Marchand’s grandmother, Viola Cleary, first began making teddy bears and dolls for sale at local craft markets. She now operates Hattie’s Heirlooms, a seasonal Sydney waterfront shop that was named after her mother.
“Viola, my grandmother, every year she would make these Santas and every year she would nearly be sold out,” said Marchand. “I always thought there was a big demand for it, especially for the online world. She taught me to make the Santas. She’s the founder of it, but she never really had much desire to put it online because of the workload. It’s more of a hobby for her.”
Cleary said she started making Santas about 15 years ago after reading an article about American craftsman Lynn Haney, whose work is admired by Christmas enthusiasts around the globe.
She soon realized the popularity of her own dolls, with repeat orders from local customers and cruise ship passengers who come to dock at Sydney’s port each summer. 
With her children showing no interest in creating crafts, Cleary said she was thrilled when her grandson stepped forward to learn the trade.
“Derek is a perfectionist, he loves doing them. He’s kind of like me, he finds it really relaxing so that worked out and when Janine wanted to do headbands and other pieces of fur, it was great because I don’t do a lot of that.”
Marchand said making each Santa is an intricate and time-consuming process. Both he and Joseph hold regular jobs but work to complete their online orders in the evenings. 
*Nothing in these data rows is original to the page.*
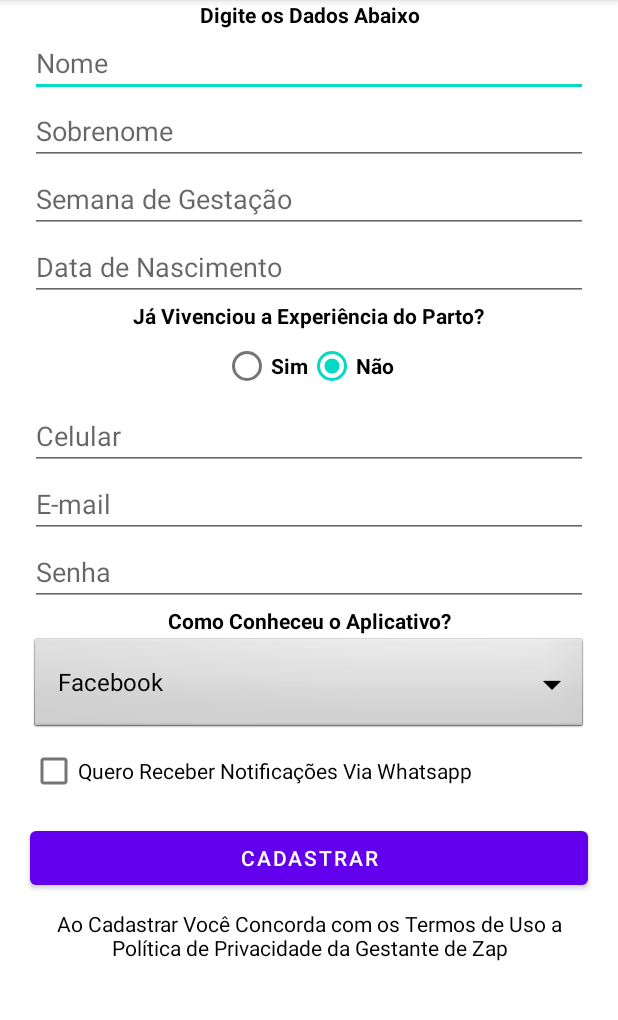
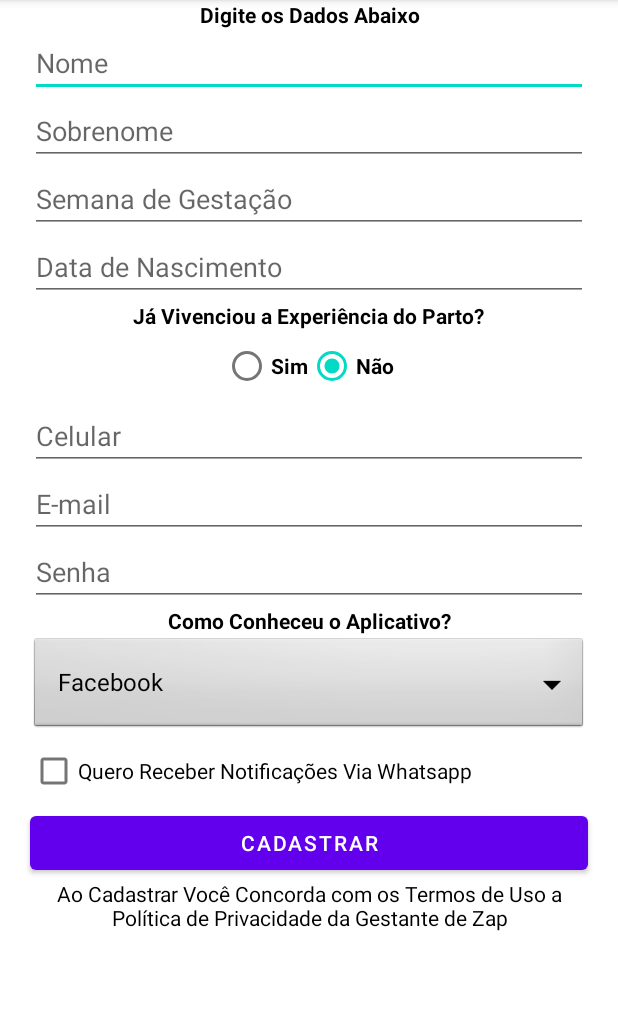
Before and after one commit to Ruan-Hasselmann/GestanteDoZap, an Android app: the Cadastro screen opened directly, with no data from a screen before it, on a phone screen of 412 x 824 dp, the part 84-1104 px from its top. Run offline under Robolectric (Android 15) with nearby library versions, the phone set to English and light mode, and no system bars.

```diff
--- a/GestanteDoZap/app/src/main/res/layout/activity_cadastro.xml
+++ b/GestanteDoZap/app/src/main/res/layout/activity_cadastro.xml
@@ -208,7 +208,6 @@
                 android:id="@+id/btnCadastrar"
                 android:layout_width="match_parent"
                 android:layout_height="wrap_content"
-                android:layout_marginTop="10sp"
                 android:layout_marginLeft="20sp"
                 android:layout_marginRight="20sp"
                 android:layout_gravity="center_horizontal"
@@ -219,7 +218,6 @@
             android:id="@+id/textView4"
             android:layout_width="match_parent"
             android:layout_height="wrap_content"
-            android:layout_marginTop="10sp"
             android:layout_marginLeft="20sp"
             android:layout_marginRight="20sp"
             android:text="Ao Cadastrar Você Concorda com os Termos de Uso a Política de Privacidade da Gestante de Zap"
```
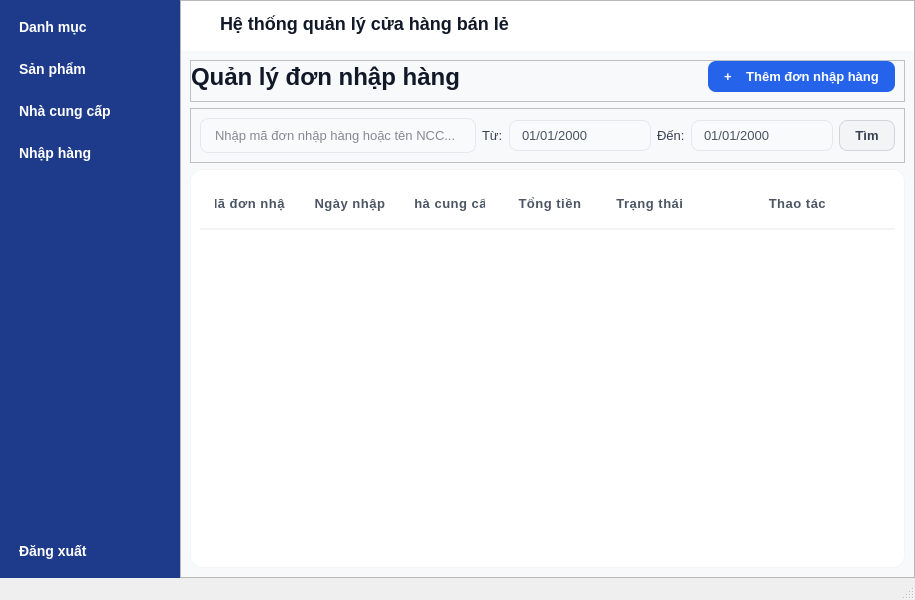
The window that ui/NhanVienKho/mainNVK.ui (doandt0612/retail-store-management) describes before a commit, drawn with Qt 5.
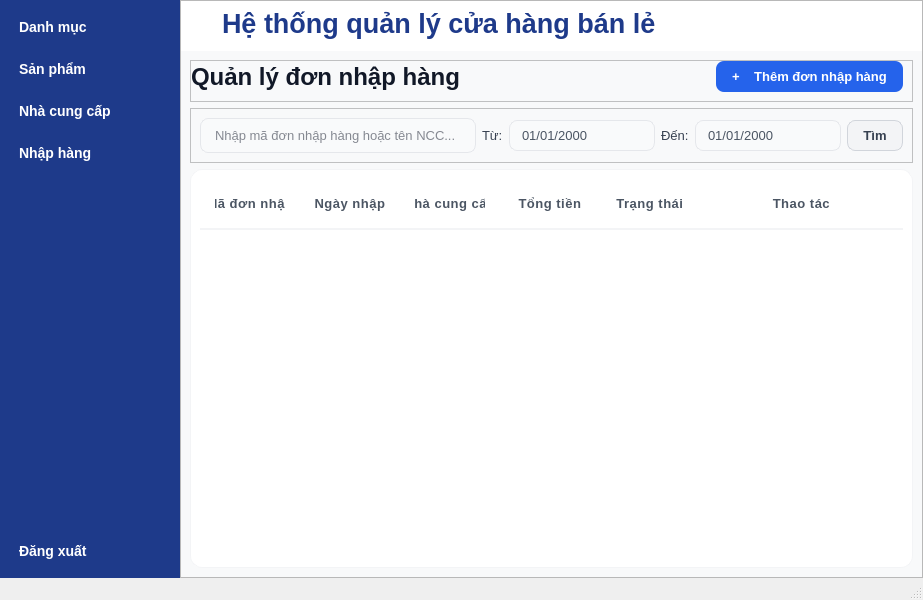
The same window after the commit.

Commit message: Sửa file ui

```diff
--- a/ui/NhanVienKho/mainNVK.ui
+++ b/ui/NhanVienKho/mainNVK.ui
@@ -6,7 +6,7 @@
    <rect>
     <x>0</x>
     <y>0</y>
-    <width>910</width>
+    <width>923</width>
     <height>600</height>
    </rect>
   </property>
@@ -246,9 +246,9 @@
            <widget class="QLabel" name="lblTenDeTai">
             <property name="styleSheet">
              <string notr="true">QLabel#lblTenDeTai {
-    font-size: 18px;       /* Tăng kích thước chữ */
-    font-weight: semi-bold;     /* In đậm */
-    color: #111827;        /* Màu đen tuyền nổi bật */
+    font-size: 27px;       /* Tăng kích thước chữ */
+    font-weight: bold;     /* In đậm */
+    color: #1e3a8a;        /* Màu đen tuyền nổi bật */
     padding-bottom: 5px;
 }</string>
             </property>
```
Left out of the diff: 4 changed lines with no effect on the pictures. The commit also changes 2 other files.
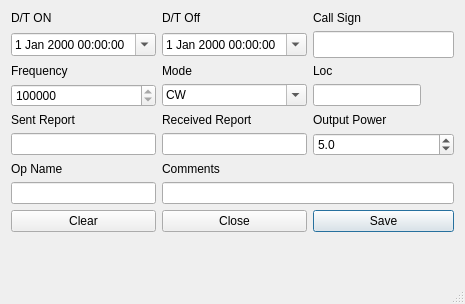
Qt form logdialog.ui (guitarpicva/RPiKeyerTerm) before a commit.
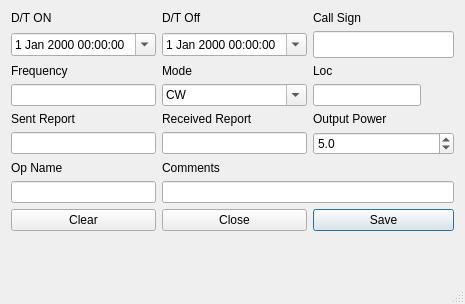
The same form after that commit.

What changed in the file:
```diff
--- a/logdialog.ui
+++ b/logdialog.ui
@@ -106,22 +106,6 @@
      </property>
     </widget>
    </item>
-   <item row="3" column="0">
-    <widget class="QSpinBox" name="logFrequencySpinBox">
-     <property name="minimum">
-      <number>100000</number>
-     </property>
-     <property name="maximum">
-      <number>29999999</number>
-     </property>
-     <property name="singleStep">
-      <number>100</number>
-     </property>
-     <property name="value">
-      <number>14035000</number>
-     </property>
-    </widget>
-   </item>
    <item row="7" column="0">
     <widget class="QLineEdit" name="logOpNameLineEdit">
      <property name="maxLength">
@@ -263,6 +247,9 @@
      </property>
     </widget>
    </item>
+   <item row="3" column="0">
+    <widget class="QLineEdit" name="logFrequencyLineEdit"/>
+   </item>
   </layout>
  </widget>
  <tabstops>
```
Left out of the diff: 1 changed line with no effect on the pictures.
Each figurine is unique, although they all come complete with a porcelain face and a beard made of curly lamb or Mongolian lamb. For their coats, any fabric can be used from Harris tweed to wool tartan or a satin wedding gown.
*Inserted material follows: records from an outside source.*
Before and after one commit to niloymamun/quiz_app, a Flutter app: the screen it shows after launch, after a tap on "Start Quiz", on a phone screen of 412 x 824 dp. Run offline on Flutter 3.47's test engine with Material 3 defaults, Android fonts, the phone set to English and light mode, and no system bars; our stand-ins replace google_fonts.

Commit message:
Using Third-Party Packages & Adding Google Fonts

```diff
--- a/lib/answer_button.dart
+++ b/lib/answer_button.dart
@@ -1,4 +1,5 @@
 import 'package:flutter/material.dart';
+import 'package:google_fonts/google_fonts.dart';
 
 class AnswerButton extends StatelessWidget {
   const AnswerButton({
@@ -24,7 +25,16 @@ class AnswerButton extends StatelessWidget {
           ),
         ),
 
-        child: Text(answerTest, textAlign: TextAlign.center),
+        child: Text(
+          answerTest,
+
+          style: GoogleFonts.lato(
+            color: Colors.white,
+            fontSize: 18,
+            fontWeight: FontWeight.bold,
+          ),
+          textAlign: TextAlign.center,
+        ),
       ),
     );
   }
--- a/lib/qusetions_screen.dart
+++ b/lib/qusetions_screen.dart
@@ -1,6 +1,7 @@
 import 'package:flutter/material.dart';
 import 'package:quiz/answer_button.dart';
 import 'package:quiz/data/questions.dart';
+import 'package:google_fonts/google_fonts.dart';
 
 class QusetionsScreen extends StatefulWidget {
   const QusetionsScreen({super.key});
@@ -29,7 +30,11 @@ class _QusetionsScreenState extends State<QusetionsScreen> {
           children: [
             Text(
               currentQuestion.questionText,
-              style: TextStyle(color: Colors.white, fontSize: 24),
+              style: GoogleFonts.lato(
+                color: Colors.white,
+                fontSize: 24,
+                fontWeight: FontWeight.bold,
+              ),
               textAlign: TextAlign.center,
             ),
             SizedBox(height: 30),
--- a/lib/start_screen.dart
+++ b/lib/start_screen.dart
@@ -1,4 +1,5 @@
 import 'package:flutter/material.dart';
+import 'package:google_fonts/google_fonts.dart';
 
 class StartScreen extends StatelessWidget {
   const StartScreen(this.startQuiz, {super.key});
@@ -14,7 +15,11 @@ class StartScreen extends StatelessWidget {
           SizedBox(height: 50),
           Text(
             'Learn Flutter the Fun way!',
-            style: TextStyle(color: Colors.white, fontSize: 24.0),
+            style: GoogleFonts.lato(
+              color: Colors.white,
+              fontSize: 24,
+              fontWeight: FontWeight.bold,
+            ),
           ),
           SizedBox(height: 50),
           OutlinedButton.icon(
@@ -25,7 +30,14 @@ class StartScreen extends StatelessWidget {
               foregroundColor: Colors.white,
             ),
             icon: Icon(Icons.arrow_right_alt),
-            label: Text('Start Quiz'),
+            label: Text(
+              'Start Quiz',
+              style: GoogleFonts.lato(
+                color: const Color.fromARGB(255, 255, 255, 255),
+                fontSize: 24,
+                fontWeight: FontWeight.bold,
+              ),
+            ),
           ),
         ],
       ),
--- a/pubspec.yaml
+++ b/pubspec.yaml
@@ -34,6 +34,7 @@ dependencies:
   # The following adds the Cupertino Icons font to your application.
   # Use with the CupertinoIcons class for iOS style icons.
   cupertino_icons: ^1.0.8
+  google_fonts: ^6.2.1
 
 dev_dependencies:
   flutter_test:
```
Marchand said although they do purchase vintage clothing for their own purposes, many of the crafts they sell are created from items once belonging to an individual customer.
“Everything is handcrafted basically from scratch,” Marchand said. “You won’t find anything like them. They’re just so unique and that’s what really made me want to get into it because I saw the business opportunity for it.”
Orders are now rolling in from across Canada and the United States, including one order from a woman in Maryland who wanted several Santa Claus dolls made from her late mother’s fur coat.
“The lady in Maryland who sent us her coat, she was giving them to her sisters and she said they were just so excited,” said Marchand. “They couldn’t believe it. You feel like you’re making these things for these people you don’t even know, and you just know how much they’re going to appreciate them.”
In Hattie's Attic can be found online at


More Local News